* [TASK INPUTS]
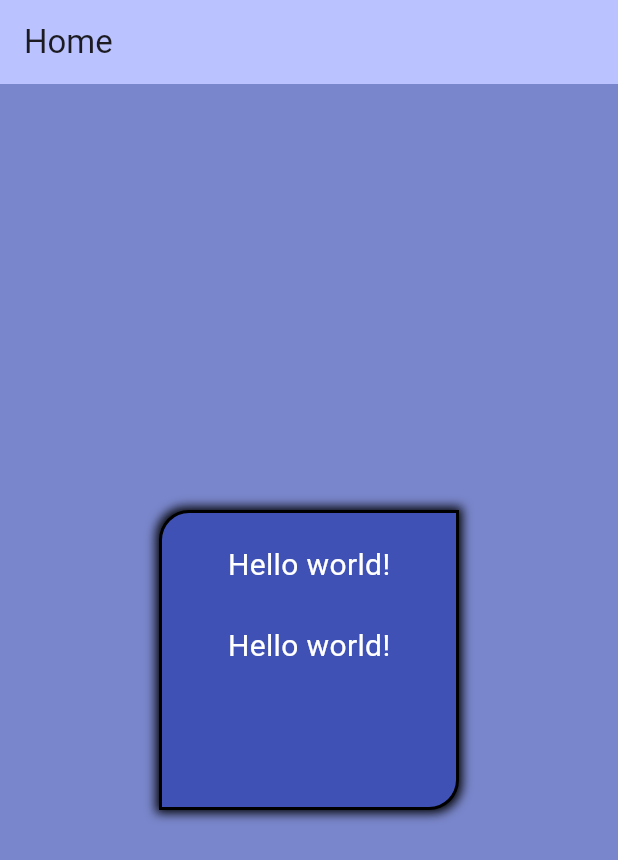
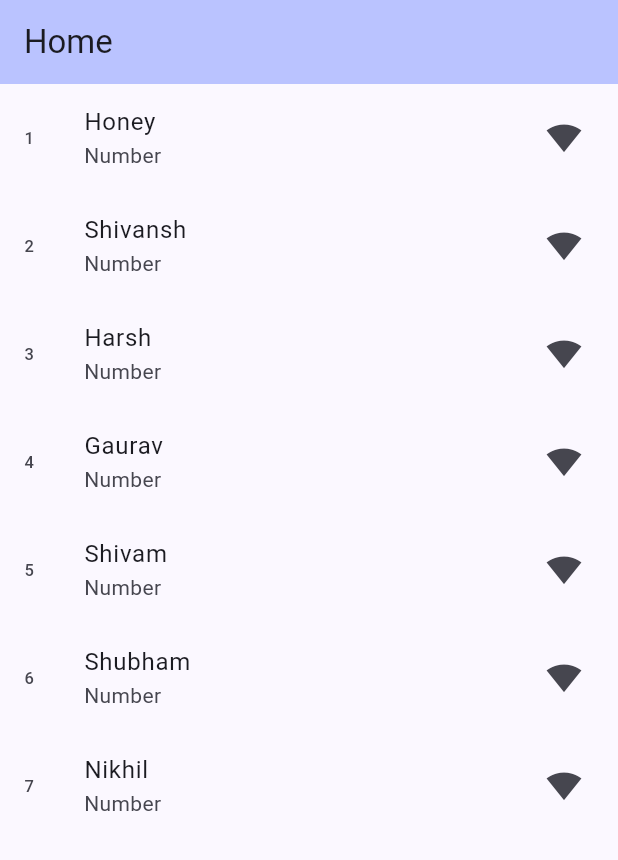
Before and after one commit to honeypathkar/Flutter-Practice-Project, a Flutter app: the screen it shows after launch, on a phone screen of 412 x 824 dp. Shown: the top 860 px of the screen. Run offline on Flutter 3.47's test engine with Material 3 defaults, Android fonts, the phone set to English and light mode, and no system bars.

Commit message:
Using ListTile for designing list

```diff
--- a/lib/main.dart
+++ b/lib/main.dart
@@ -20,54 +20,34 @@ class MyFlutterApp extends StatelessWidget {
   }
 }
 
-// ignore: use_key_in_widget_constructors
+// ignore: use_key_in_widget_constructors, must_be_immutable
 class MyHomePage extends StatelessWidget {
+  var arrName = [
+    'Honey',
+    'Shivansh',
+    'Harsh',
+    'Gaurav',
+    'Shivam',
+    'Shubham',
+    'Nikhil'
+  ];
   @override
   Widget build(BuildContext context) {
     return Scaffold(
-      appBar: AppBar(
-        title: const Text("Home"),
-        backgroundColor: Theme.of(context).colorScheme.inversePrimary,
-      ),
-      body: Container(
-        width: double.infinity,
-        height: double.infinity,
-        color: Colors.indigo.shade300,
-        child: Center(
-          child: Container(
-            width: 200,
-            height: 200,
-            // ignore: sort_child_properties_last
-            child: Column(
-              children: [
-                const Padding(
-                  padding: EdgeInsets.all(20),
-                  child: Text(
-                    'Hello world!',
-                    style: TextStyle(fontSize: 20, color: Colors.white),
-                  ),
-                ),
-                // ignore: avoid_unnecessary_containers
-                Container(
-                  margin: const EdgeInsets.all(5),
-                  child: const Text(
-                    'Hello world!',
-                    style: TextStyle(fontSize: 20, color: Colors.white),
-                  ),
-                )
-              ],
-            ),
-            decoration: BoxDecoration(
-                color: Colors.indigo.shade500,
-                // ignore: prefer_const_constructors
-                borderRadius: BorderRadius.only(
-                    topLeft: const Radius.circular(20),
-                    bottomRight: const Radius.circular(20)),
-                border: Border.all(color: Colors.black, width: 2.0),
-                boxShadow: const [BoxShadow(blurRadius: 5, spreadRadius: 2)]),
-          ),
+        appBar: AppBar(
+          title: const Text("Home"),
+          backgroundColor: Theme.of(context).colorScheme.inversePrimary,
         ),
-      ),
-    );
+        body: ListView.builder(
+          itemBuilder: (context, index) {
+            return ListTile(
+              leading: Text('${index + 1}'),
+              title: Text(arrName[index]),
+              subtitle: const Text('Number'),
+              trailing: const Icon(Icons.signal_wifi_4_bar),
+            );
+          },
+          itemCount: arrName.length,
+        ));
   }
 }
```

* [REQUIRED WORK] Letter for letter, reproduce every record above and skip the pictures.

* [RESULT OF THIS TASK]
Before and after one commit to honeypathkar/Flutter-Practice-Project, a Flutter app: the screen it shows after launch, on a phone screen of 412 x 824 dp. Shown: the top 860 px of the screen. Run offline on Flutter 3.47's test engine with Material 3 defaults, Android fonts, the phone set to English and light mode, and no system bars.

Commit message:
Using ListTile for designing list

```diff
--- a/lib/main.dart
+++ b/lib/main.dart
@@ -20,54 +20,34 @@ class MyFlutterApp extends StatelessWidget {
   }
 }
 
-// ignore: use_key_in_widget_constructors
+// ignore: use_key_in_widget_constructors, must_be_immutable
 class MyHomePage extends StatelessWidget {
+  var arrName = [
+    'Honey',
+    'Shivansh',
+    'Harsh',
+    'Gaurav',
+    'Shivam',
+    'Shubham',
+    'Nikhil'
+  ];
   @override
   Widget build(BuildContext context) {
     return Scaffold(
-      appBar: AppBar(
-        title: const Text("Home"),
-        backgroundColor: Theme.of(context).colorScheme.inversePrimary,
-      ),
-      body: Container(
-        width: double.infinity,
-        height: double.infinity,
-        color: Colors.indigo.shade300,
-        child: Center(
-          child: Container(
-            width: 200,
-            height: 200,
-            // ignore: sort_child_properties_last
-            child: Column(
-              children: [
-                const Padding(
-                  padding: EdgeInsets.all(20),
-                  child: Text(
-                    'Hello world!',
-                    style: TextStyle(fontSize: 20, color: Colors.white),
-                  ),
-                ),
-                // ignore: avoid_unnecessary_containers
-                Container(
-                  margin: const EdgeInsets.all(5),
-                  child: const Text(
-                    'Hello world!',
-                    style: TextStyle(fontSize: 20, color: Colors.white),
-                  ),
-                )
-              ],
-            ),
-            decoration: BoxDecoration(
-                color: Colors.indigo.shade500,
-                // ignore: prefer_const_constructors
-                borderRadius: BorderRadius.only(
-                    topLeft: const Radius.circular(20),
-                    bottomRight: const Radius.circular(20)),
-                border: Border.all(color: Colors.black, width: 2.0),
-                boxShadow: const [BoxShadow(blurRadius: 5, spreadRadius: 2)]),
-          ),
+        appBar: AppBar(
+          title: const Text("Home"),
+          backgroundColor: Theme.of(context).colorScheme.inversePrimary,
         ),
-      ),
-    );
+        body: ListView.builder(
+          itemBuilder: (context, index) {
+            return ListTile(
+              leading: Text('${index + 1}'),
+              title: Text(arrName[index]),
+              subtitle: const Text('Number'),
+              trailing: const Icon(Icons.signal_wifi_4_bar),
+            );
+          },
+          itemCount: arrName.length,
+        ));
   }
 }
```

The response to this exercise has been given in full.